Snow is my favorite thing that nature does. These last few weeks, after years of disappointment, of feeling shortchanged and cheated, nature has delivered. Chicago has had the most snowfall in 40 years. There’s a small mountain that tops out halfway up my front window. I’ve shoveled the walk and stairs three or four times, as have my landlords. We dump it into the little yard I look out every day.

Light reflects off the white of snow into my place, changing the cast of colors in the pictures I work on. There are no leaves on the trees streetside, so the light is harder, then when it bounces off snow, there’s a silvery sheen as it filters into the room. the paintings come out gray, cold yellow, few warm tones. Fitting for the season.

I feel at my sharpest in winter. The definite contrast between inside and outside makes my mind work better. The bracing blast of cold air outdoors makes me feel alive. I run hot, so the chill is a relief. The opposite of summer, when I feel stuck in the muck of heat and sweat.

This winter was the ten year anniversary of the huge snowstorm that stranded cars on Lake Shore Drive. I drove my cab through it, not giving up and going home past midnight. We’ve barely had more than a couple inches here and there since. So the mounds, rows, and hills covering the city feel special. I feel fortunate not to have to deal with a car in it. The city could do much better with clearing sidewalks, but other than that I love walking through it.

Snow slows everything down. It allows time to reflect. Hurrying through becomes impossible and that’s a good thing. The effort it requires to navigate restores the proper relationship between me and the environment. It reminds me that I’m small and the world is big, that struggle is necessary to get anywhere.

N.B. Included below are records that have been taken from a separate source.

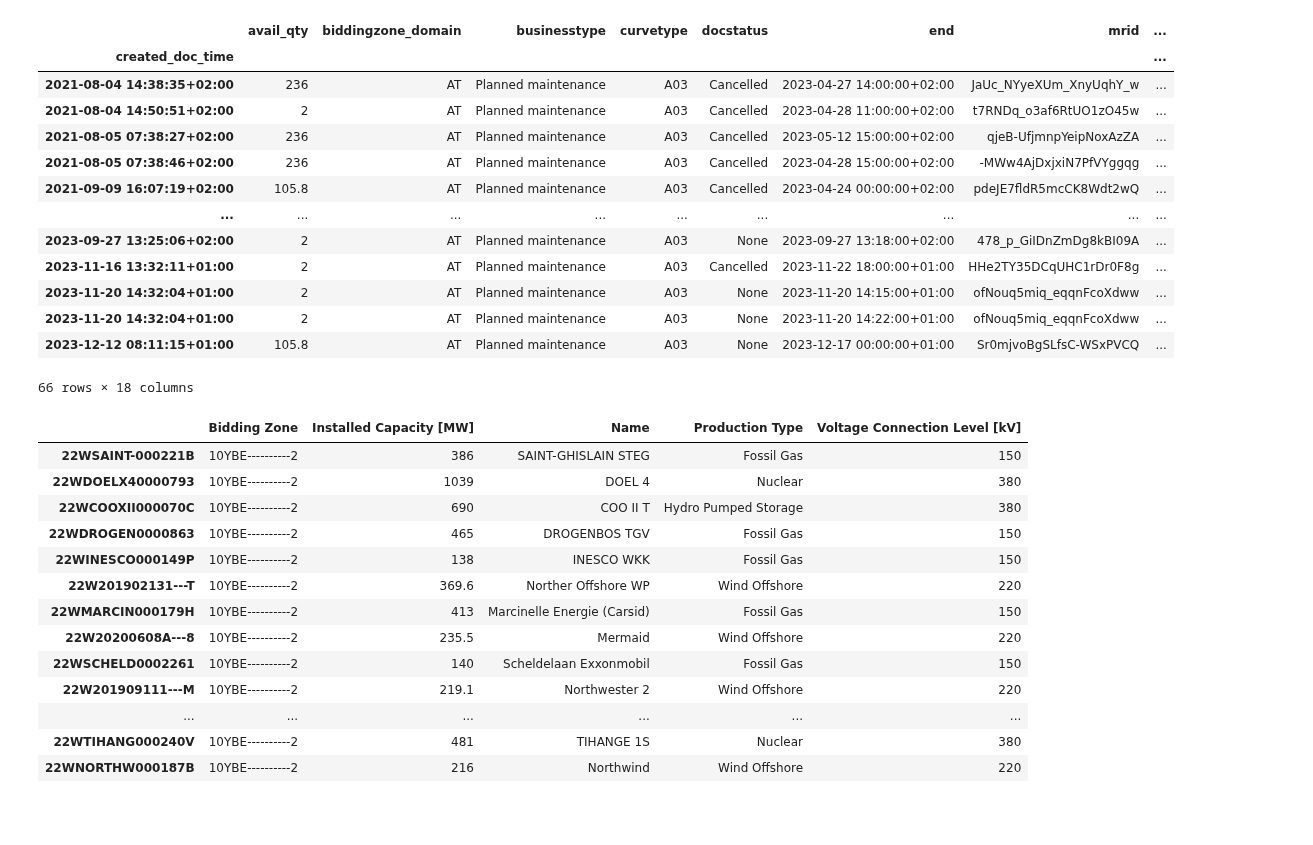
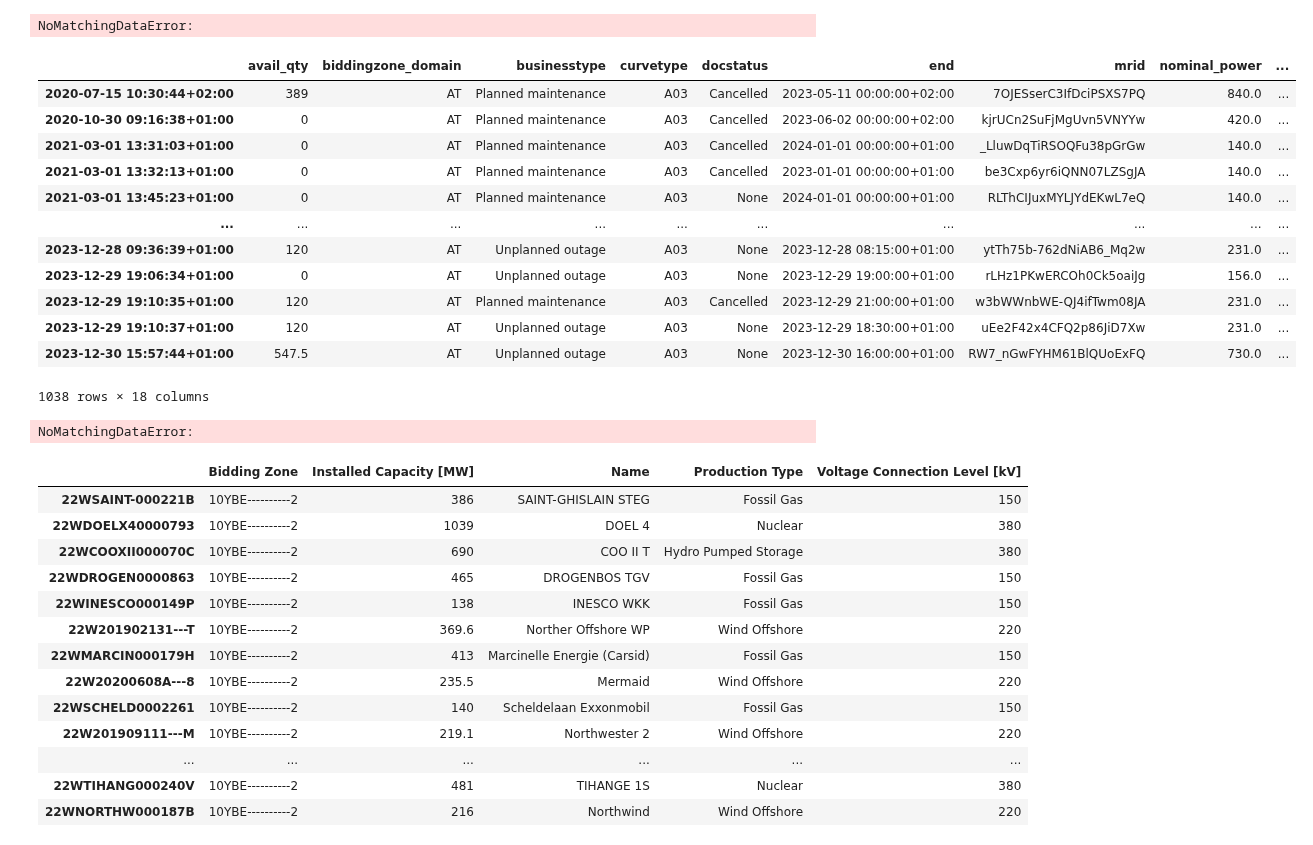
Before and after one commit to RayRojasCandia/Dispa-SET_Unleash, a Jupyter notebook: scripts/Data_Processing/Untitled1.ipynb, the cells around one changed output. Cells and saved outputs as stored; diff of their text form; code cells hidden in the pictures; blank space fills up the shorter version.

```diff
--- a/scripts/Data_Processing/Untitled1.ipynb
+++ b/scripts/Data_Processing/Untitled1.ipynb
@@ -4,29 +4,31 @@ import pandas as pd
 
 client = EntsoePandasClient(api_key='61e5bbbb-7e80-4540-a471-bd993873aa74')
 # %%
-start = pd.Timestamp('20230101', tz='Europe/Brussels')
-end = pd.Timestamp('20231231', tz='Europe/Brussels')
-country_code = 'BE'  # Belgium
+start = pd.Timestamp('20150101', tz='Europe/Brussels')
+end = pd.Timestamp('20150102', tz='Europe/Brussels')
+country_code = 'CY'  # Belgium
 country_code_from = 'FR'  # France
 country_code_to = 'DE_LU' # Germany-Luxembourg
 type_marketagreement_type = 'A01'
 contract_marketagreement_type = "A01"
 process_type = 'A51'
-# %%
-data = client.query_unavailability_of_production_units(country_code, start, end, docstatus=None, periodstartupdate=None, periodendupdate=None)
-data
-# %% [output]
-|  | avail_qty | biddingzone_domain | businesstype | curvetype | docstatus | end | mrid | ... |
-| created_doc_time |  |  |  |  |  |  |  | ... |
-| 2021-08-04 14:38:35+02:00 | 236 | AT | Planned maintenance | A03 | Cancelled | 2023-04-27 14:00:00+02:00 | JaUc_NYyeXUm_XnyUqhY_w | ... |
-| 2021-08-04 14:50:51+02:00 | 2 | AT | Planned maintenance | A03 | Cancelled | 2023-04-28 11:00:00+02:00 | t7RNDq_o3af6RtUO1zO45w | ... |
-| 2021-08-05 07:38:27+02:00 | 236 | AT | Planned maintenance | A03 | Cancelled | 2023-05-12 15:00:00+02:00 | qjeB-UfjmnpYeipNoxAzZA | ... |
-| 2021-08-05 07:38:46+02:00 | 236 | AT | Planned maintenance | A03 | Cancelled | 2023-04-28 15:00:00+02:00 | -MWw4AjDxjxiN7PfVYggqg | ... |
-| 2021-09-09 16:07:19+02:00 | 105.8 | AT | Planned maintenance | A03 | Cancelled | 2023-04-24 00:00:00+02:00 | pdeJE7fldR5mcCK8Wdt2wQ | ... |
-| ... | ... | ... | ... | ... | ... | ... | ... | ... |
-| 2023-09-27 13:25:06+02:00 | 2 | AT | Planned maintenance | A03 | None | 2023-09-27 13:18:00+02:00 | 478_p_GiIDnZmDg8kBI09A | ... |
-| 2023-11-16 13:32:11+01:00 | 2 | AT | Planned maintenance | A03 | Cancelled | 2023-11-22 18:00:00+01:00 | HHe2TY35DCqUHC1rDr0F8g | ... |
-| 2023-11-20 14:32:04+01:00 | 2 | AT | Planned maintenance | A03 | None | 2023-11-20 14:15:00+01:00 | ofNouq5miq_eqqnFcoXdww | ... |
-| 2023-11-20 14:32:04+01:00 | 2 | AT | Planned maintenance | A03 | None | 2023-11-20 14:22:00+01:00 | ofNouq5miq_eqqnFcoXdww | ... |
-| 2023-12-12 08:11:15+01:00 | 105.8 | AT | Planned maintenance | A03 | None | 2023-12-17 00:00:00+01:00 | Sr0mjvoBgSLfsC-WSxPVCQ | ... |
-66 rows × 18 columns
+# %%
+query_unavailability_of_generation_units = client.query_unavailability_of_generation_units(country_code, start=start, end=end, docstatus=None, periodstartupdate=None, periodendupdate=None)
+# %% [output]
+NoMatchingDataError:
+# %%
+query_unavailability_of_generation_units
+# %% [output]
+|  | avail_qty | biddingzone_domain | businesstype | curvetype | docstatus | end | mrid | nominal_power | ... |
+| 2020-07-15 10:30:44+02:00 | 389 | AT | Planned maintenance | A03 | Cancelled | 2023-05-11 00:00:00+02:00 | 7OJESserC3IfDciPSXS7PQ | 840.0 | ... |
+| 2020-10-30 09:16:38+01:00 | 0 | AT | Planned maintenance | A03 | Cancelled | 2023-06-02 00:00:00+02:00 | kjrUCn2SuFjMgUvn5VNYYw | 420.0 | ... |
+| 2021-03-01 13:31:03+01:00 | 0 | AT | Planned maintenance | A03 | Cancelled | 2024-01-01 00:00:00+01:00 | _LluwDqTiRSOQFu38pGrGw | 140.0 | ... |
+| 2021-03-01 13:32:13+01:00 | 0 | AT | Planned maintenance | A03 | Cancelled | 2023-01-01 00:00:00+01:00 | be3Cxp6yr6iQNN07LZSgJA | 140.0 | ... |
+| 2021-03-01 13:45:23+01:00 | 0 | AT | Planned maintenance | A03 | None | 2024-01-01 00:00:00+01:00 | RLThCIJuxMYLJYdEKwL7eQ | 140.0 | ... |
+| ... | ... | ... | ... | ... | ... | ... | ... | ... | ... |
+| 2023-12-28 09:36:39+01:00 | 120 | AT | Unplanned outage | A03 | None | 2023-12-28 08:15:00+01:00 | ytTh75b-762dNiAB6_Mq2w | 231.0 | ... |
+| 2023-12-29 19:06:34+01:00 | 0 | AT | Unplanned outage | A03 | None | 2023-12-29 19:00:00+01:00 | rLHz1PKwERCOh0Ck5oaiJg | 156.0 | ... |
+| 2023-12-29 19:10:35+01:00 | 120 | AT | Planned maintenance | A03 | Cancelled | 2023-12-29 21:00:00+01:00 | w3bWWnbWE-QJ4ifTwm08JA | 231.0 | ... |
+| 2023-12-29 19:10:37+01:00 | 120 | AT | Unplanned outage | A03 | None | 2023-12-29 18:30:00+01:00 | uEe2F42x4CFQ2p86JiD7Xw | 231.0 | ... |
+| 2023-12-30 15:57:44+01:00 | 547.5 | AT | Unplanned outage | A03 | None | 2023-12-30 16:00:00+01:00 | RW7_nGwFYHM61BlQUoExFQ | 730.0 | ... |
+1038 rows × 18 columns
@@ -32,0 +38,4 @@ data
+# %%
+query_unavailability_of_production_units = client.query_unavailability_of_production_units(country_code, start, end, docstatus=None, periodstartupdate=None, periodendupdate=None)
+# %% [output]
+NoMatchingDataError:
```
Also changed, not shown: parts of 3 cells of this notebook, 10 other files.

This cover of Trip Shakespeare’s “Snow Days” might be my favorite thing the Flat Five sing. Go buy their record already!

— I talked shop with Lindsay Hunter and Alex Higley.